Collection entries:
== == ==

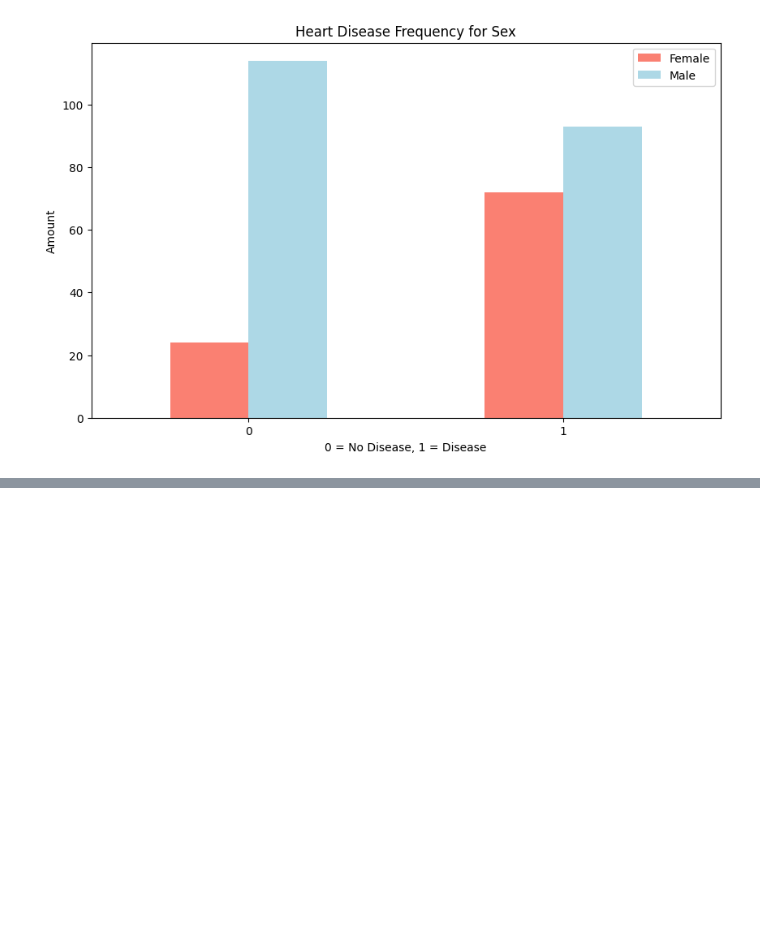
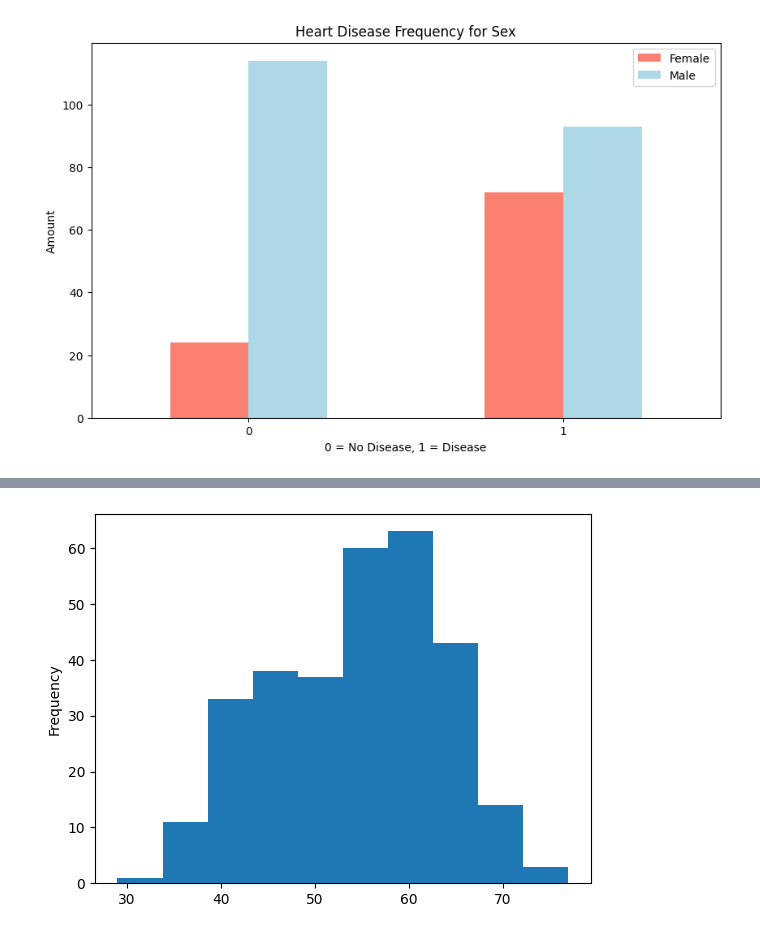
Before and after one commit to Haakim19/heart-disease-classification, a Jupyter notebook: end-to-end-heart-disease-classification.ipynb, the cells around one changed output, grey strips where cells are left out. Saved outputs shown, nothing was run; the diff lists cells and outputs as text; code cells hidden in the pictures; blank space fills up the shorter version.

```diff
--- a/end-to-end-heart-disease-classification.ipynb
+++ b/end-to-end-heart-disease-classification.ipynb
@@ -218,0 +254,5 @@ plt.xticks(rotation=0);
+# %%
+# check the distribution of age column with histograme
+df.age.plot.hist();
+# %% [output]
+[figure, added]
```
Also changed, not shown: parts of 46 cells of this notebook.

== == ==

▸ **HOW TO COMPLETE THIS TASK**: In the records above, find every line with the word "notebook" and copy it.

▸ **ANSWER TO THIS EXERCISE**:
Before and after one commit to Haakim19/heart-disease-classification, a Jupyter notebook: end-to-end-heart-disease-classification.ipynb, the cells around one changed output, grey strips where cells are left out. Saved outputs shown, nothing was run; the diff lists cells and outputs as text; code cells hidden in the pictures; blank space fills up the shorter version.
Also changed, not shown: parts of 46 cells of this notebook.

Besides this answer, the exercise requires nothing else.